As seductive as certain perspectives of international law may appear to those who disagree with the outcome of the interpretative exercise conducted by this Court in the contempt judgment, sight must not be lost of the proper place of international law, especially in respect of an application for rescission. The approach that my Brother adopts may be apposite in the context of an appeal, where a court is enjoined to consider whether the court a quo erred in its interpretation of the law. Although it should be clear by now, I shall repeat it once more: this is not an appeal, for this Court’s orders are not appealable. I am deeply concerned that seeking to rely on articles of the ICCPR as a basis for rescission constitutes nothing more than sophistry.
In 1996 in the case of S v Moses, for example, the
It was therefore good news to read that a similar defence failed recently in the case of Lebogang Mohlakoana, who was yesterday convicted of murder for killing his friend, William Thomas, and cutting off his genitals. News24 reports:
Police discovered Thomas’ naked in a pool of blood in his lounge and his private parts tucked under a dressing table in his bedroom. Thomas’s neighbours had called the police and stopped Mohlakoana from escaping.

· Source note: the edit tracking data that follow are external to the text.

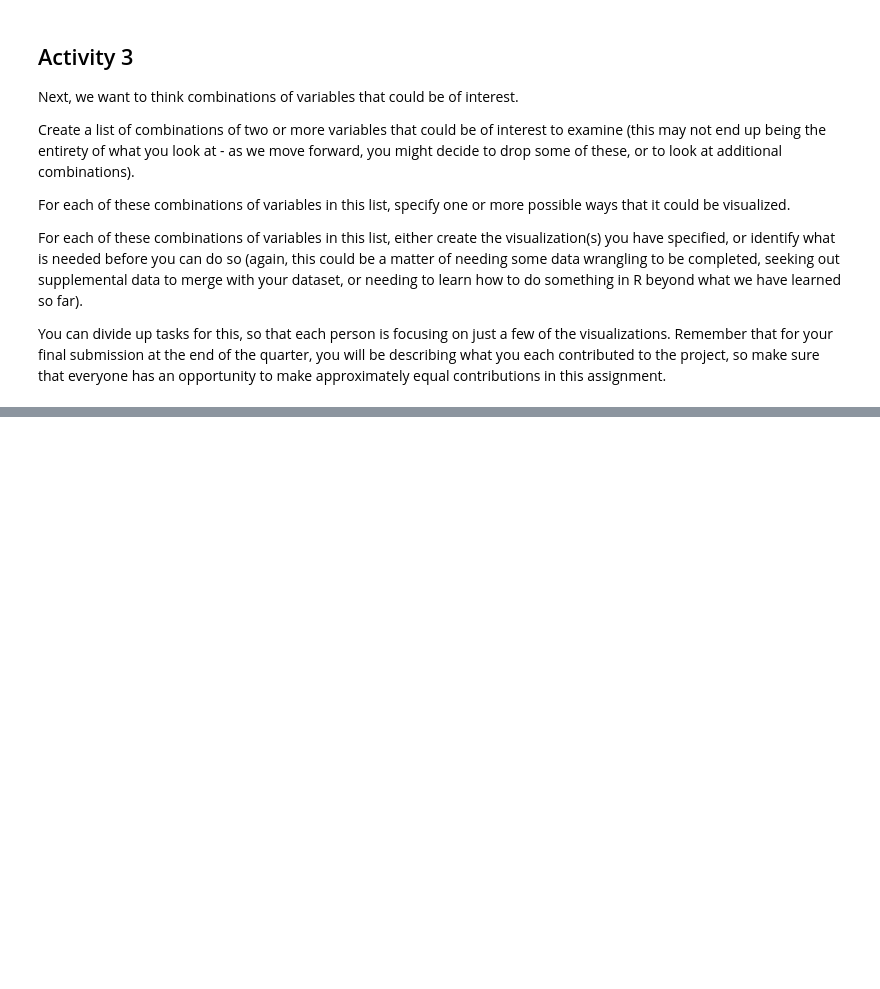
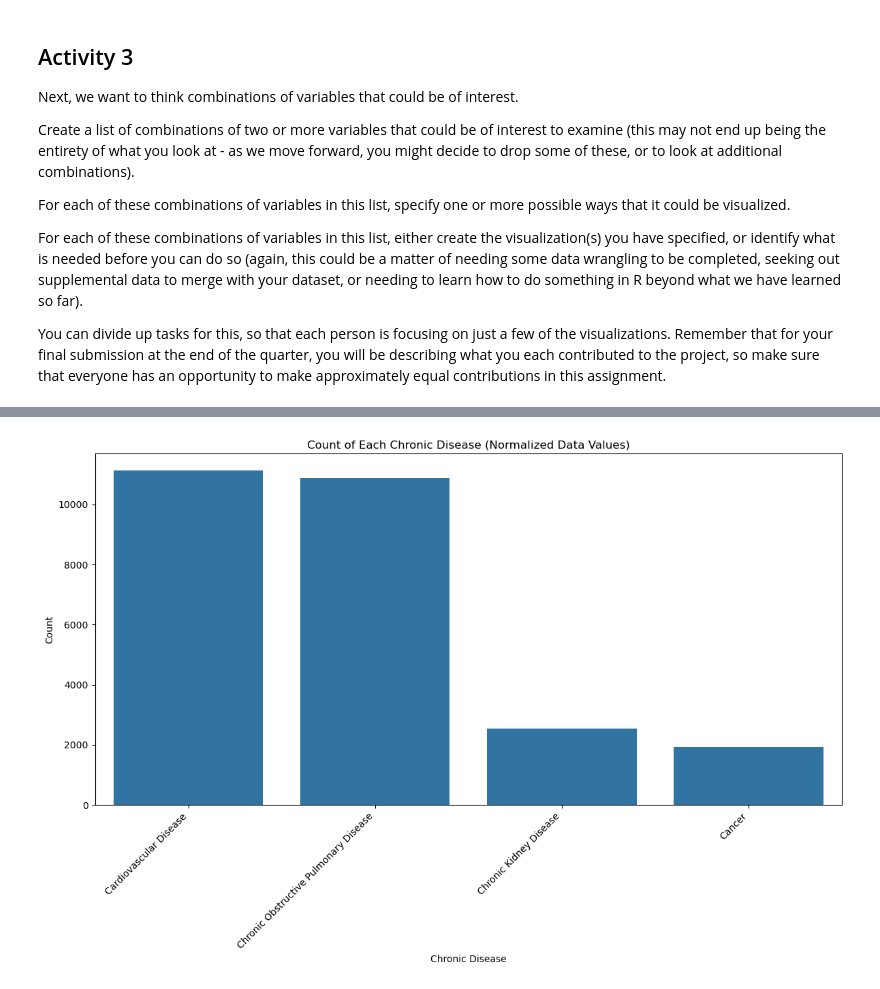
Before and after one commit to DATA5310/covid_effects, a Jupyter notebook: notebooks/homeworks/2.homework_7.ipynb, the cells around one changed output, grey strips where cells are left out. Cells and saved outputs as stored; diff of their text form; code cells hidden in the pictures; blank space fills up the shorter version.

```diff
--- a/notebooks/homeworks/2.homework_7.ipynb
+++ b/notebooks/homeworks/2.homework_7.ipynb
@@ -310,0 +437,14 @@ You can divide up tasks for this, so that each person is focusing on just a few
+# %%
+## Done by Lakshit
+plt.figure(figsize=(12, 8))
+sns.countplot(
+    data=cdi_df_cleaned, x="Topic", order=cdi_df_cleaned["Topic"].value_counts().index
+)
+plt.xticks(rotation=45, ha="right")
+plt.title("Count of Each Chronic Disease (Normalized Data Values)")
+plt.xlabel("Chronic Disease")
+plt.ylabel("Count")
+plt.tight_layout()
+plt.show()
+# %% [output]
+[figure, added]
```
Also changed, not shown: parts of 13 cells of this notebook, 1 other file.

Mohlakoana denied guilt on the murder charge, claiming he had acted in self-defence after Thomas made unwelcome sexual advances and tried to attack him with a knife. He testified that he was so “shocked and horrified” about his friend’s death that he could not even look at photos of the bloody murder scene.
I suspect in 1996 it was still possible for a judge to believe that a person could be so traumatized by a sexual advance from a member of the same sex, that he would go totally bossies. Similarly, twenty years earlier a judge may well have accepted evidence by a white man claiming that he killed a black women in a fit of madness after she had made sexual advances towards him,
But given the fact that our Constitution now guarantees equality for all and prohibits discrimination on the basis of sexual orientation, even the most traditional judge would find it difficult to believe a story like that put to the court in the Mohlakoana case.
I suspect this is an example of the way in which constitutional values influence society for the better. When the Constitution contains a prohibition against sexual orientation discrimination, it does more than help gay men and lesbians to claim their rights – it actually helps to educate the judges and members of the public and contribute to a sea change in the broader culture.
Of course, the fact that Mr. Moklakoane and his lawyers thought that this was a credible defence to advance, means that there is still a long way to go before respect for people of different sexual orientation than the statistical norm are taken for granted.BACK TO TOP